The benefits of running a digital family
Running a family has never been a walk in the park, but I’m willing to wager that modern society has made a challenging job harder than it’s ever been. Thankfully, there are tools that can help: here’s how I and my family reduce stress and reclaim our time with digital aides.
Being a geek certainly has its benefits. As a life-long and proud specimen of the species, my all-encompassing interest for all things digital has certainly consumed more than its fair share of my life span – but on the other hand, it does allow me the perk of continuously discovering new ways to apply new technology in order to improve my life in whichever way I might conceive of.
Fortunately, I also have a more than technologically apt spouse, whom not only tolerates but even shares (albeit a slight part of) my digital interests. As a result of this, we’ve found several ways to apply digital tools that make it easier for us to collaborate and exchange information – thereby reducing every day stress and reclaiming time that is better spent with our two adorable girls aged 3 and 6.
Calendars and lists, oh my
One of our primary ways of staying productive is with regard to how we do time management: the two of us, as well as each child, have their own calendar through a hosted Google Apps domain. In much the same way that you’d find in a workplace, everyone’s appointments are entered into their calendars (with appropriate reminders, if need be), and synchronized instantaneously across our mobile devices.
Organizing our calendars this way provides us adults with glanceable information about what’s going on for the next couple of days, and since we also have access to the information through GMail’s web interface, we conduct both short- and long-term planning of weekdays and weekends with ease.
With the matter of who goes where at what time taken care of, we arrive at the more mundane – yet in no way less important – of tasks: what’s for dinner. Using Wunderlist, which also synchronizes across our mobile devices, we create weekly menus and, based upon the menus, shopping lists. Furthermore, we add stock ingredients prior to – well, running out of stock.
This way, whomever does the shopping knows exactly what to get, eliminating the need for hastily drawn-up shopping lists replete with holes (hey, I’m no better than the next lad), or having to go back because something was forgotten. In addition, we use Wunderlist for tracking easily missed chores or tasks such as cleaning out the gutters or refilling motor oil. Truth be told, though: we could do with some improvement on the latter point.
Once the mundane matters have been done away with and we’re well fed, our attention wanders in different ways; you’ll often find me writing the things that you’re reading right now, whereas the rest of the family typically enjoys a bit of entertainment. We’re pretty light users in this department, but disregarding the daily dose of children’s TV, we’ve also bent media to our will.
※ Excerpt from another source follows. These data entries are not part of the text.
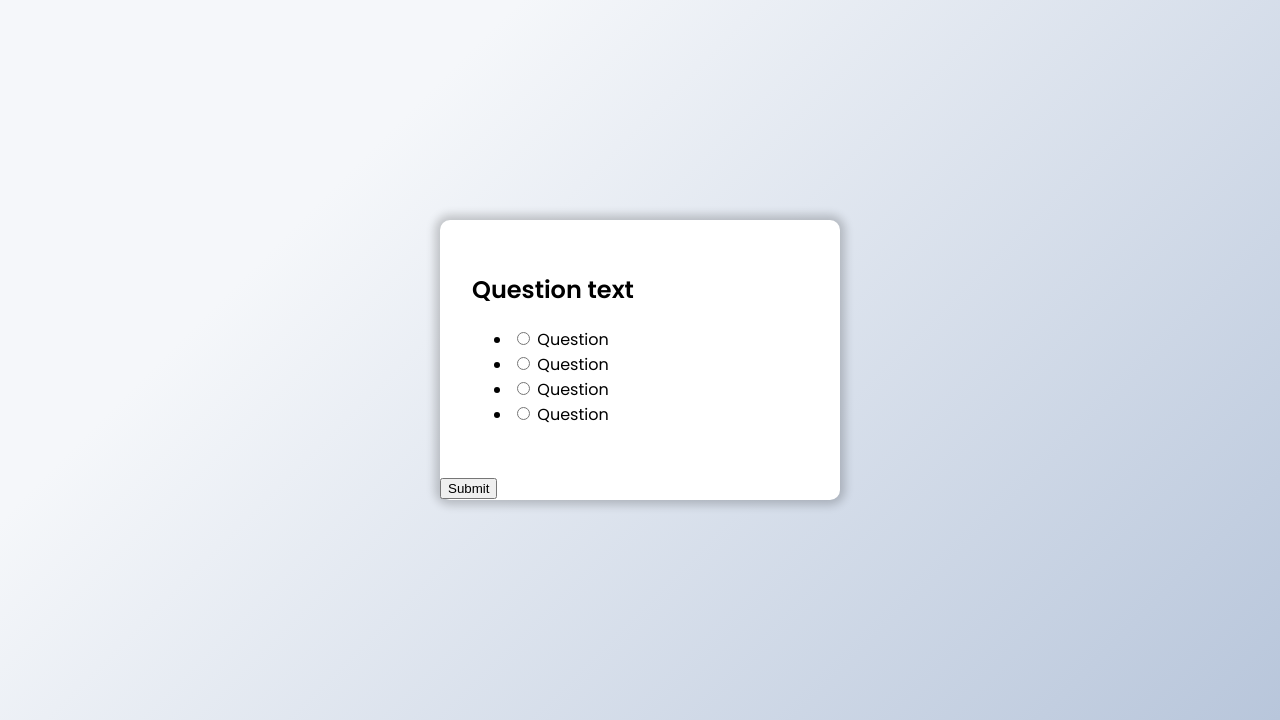
Repository: kate30980/projects-js-practice
Page: quiz-app/index.html
The author's editor kept a copy of each file at every save. The page is drawn from the files as they stood at one save, then again after a run of saves.
The browser window is 1280 px wide. The pictures show the whole page.

Above is the page before, as saved 2021-09-05 22:01:18.

After the next 2 saves:
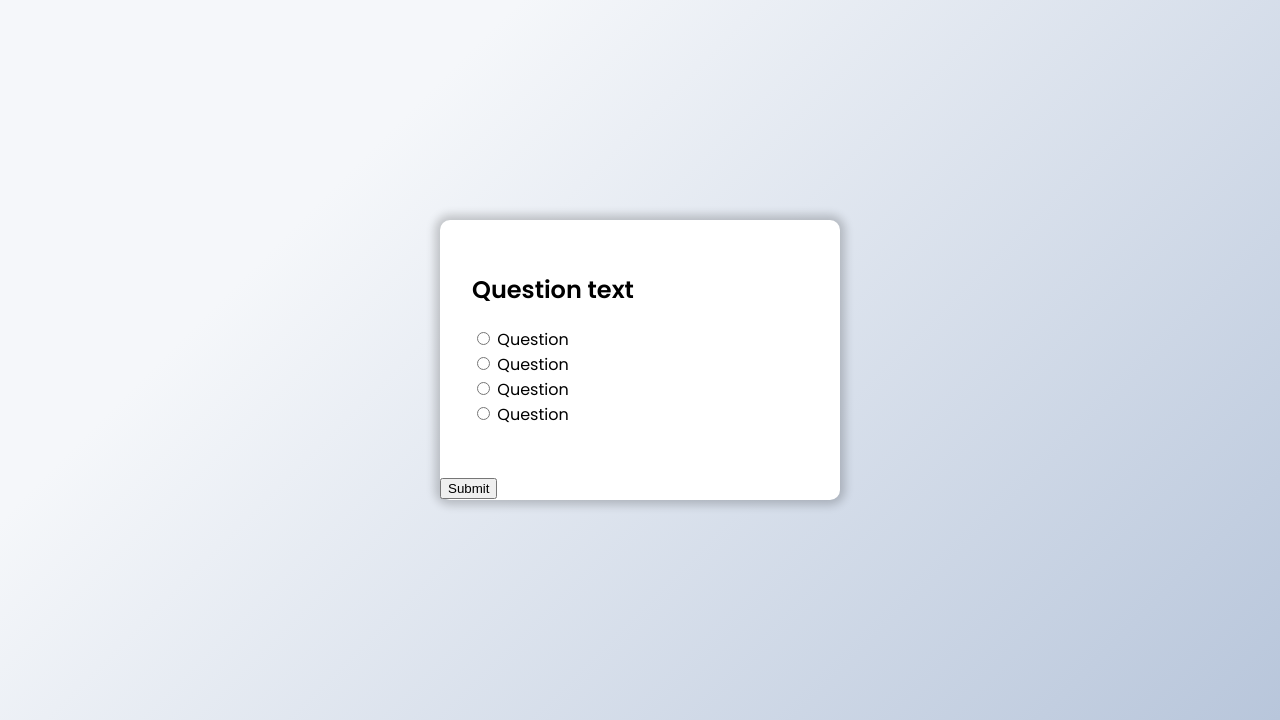
The 2 saves are shown as one change because they came seconds apart.
The last was saved 17 s later.
--- a/quiz-app/style.css
+++ b/quiz-app/style.css
@@ -26,3 +26,7 @@ body {
 .quiz-header{
     padding: 2rem;
 }
+ul{
+    list-style: none;
+    padding: 0;
+}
Courtesy of a dedicated file server, Gigabit Ethernet, Wireless N, Android tablets, PCs and a jailbroken Apple TV, we stream family photos, music, TV shows and movies at our leisure and on our device of preference, as opposed to having to adapt our schedules. Not least is this a benefit because what we’d like to see would otherwise keep us up too late in the evening, and we’re big on getting enough sleep.
For the curious, I could note that all of this is downstream from the file server as of yet; we don’t stream anything from our mobile devices using AirPlay or DLNA, although I suspect we’ll come to make use of such functionality in the future as our system already supports it.
Although the above covers a surprisingly large part of everyday family life, we’re also fortunate enough to have a kindergarten and school that relies on e-mail and an online learning system to disperse information. This provides access to information such as daily, weekly and monthly schedules and activities, adding a greater depth to what we talk with our children about when we’re all at home.
Additionally, we also use Evernote for storing reference information of various kinds – both personal and common, and although we don’t use its notebook sharing feature right now I suspect we’ll do so very soon. Recipes, receipts and bus tables are just a few examples of information that we now access digitally (most often on our tablets and smartphones) rather than having to lug and archive their analogue counterparts.
Lastly, lest anyone should think otherwise, the tools and methods we apply do not distance us from one another; rather, it allows for closer, more efficient collaboration and time saved that we can spend with one another. As always, it’s the tools themselves that dictate the outcome: it’s how you use them.
If you have any clever solutions for saving time or simplifying matters on the home front, feel free to pitch in below in the comments – I’m sure we’ll all appreciate it.